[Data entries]
========

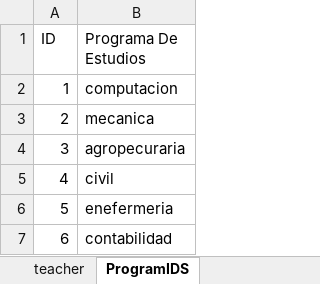
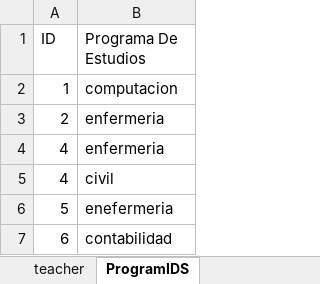
Before and after one commit to paulantezana/review, an Excel workbook: templates/templateTeacherSA.xlsx, sheet ProgramIDS, drawn as a sheet; values as stored, in another font and other column widths than the file's, no borders; removed rows and columns are numbered as before the commit, all else as after; the diff names each change by its address in the sheet, - before the commit and + after, or states it on an @@ line.

```diff
--- a/templates/templateTeacherSA.xlsx (sheet ProgramIDS)
+++ b/templates/templateTeacherSA.xlsx (sheet ProgramIDS)
-B3 (Programa De Estudios): mecanica
+B3 (Programa De Estudios): enfermeria
-row 4: 3 | agropecuraria
+row 4: 4 | enfermeria
```
Also changed, not shown: temp/allTeachers.xlsx, 13 other files.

========

YOUR TASK - Go through the entries above and copy every line containing "xlsx".

RESPONSE AREA -
Before and after one commit to paulantezana/review, an Excel workbook: templates/templateTeacherSA.xlsx, sheet ProgramIDS, drawn as a sheet; values as stored, in another font and other column widths than the file's, no borders; removed rows and columns are numbered as before the commit, all else as after; the diff names each change by its address in the sheet, - before the commit and + after, or states it on an @@ line.
--- a/templates/templateTeacherSA.xlsx (sheet ProgramIDS)
+++ b/templates/templateTeacherSA.xlsx (sheet ProgramIDS)
Also changed, not shown: temp/allTeachers.xlsx, 13 other files.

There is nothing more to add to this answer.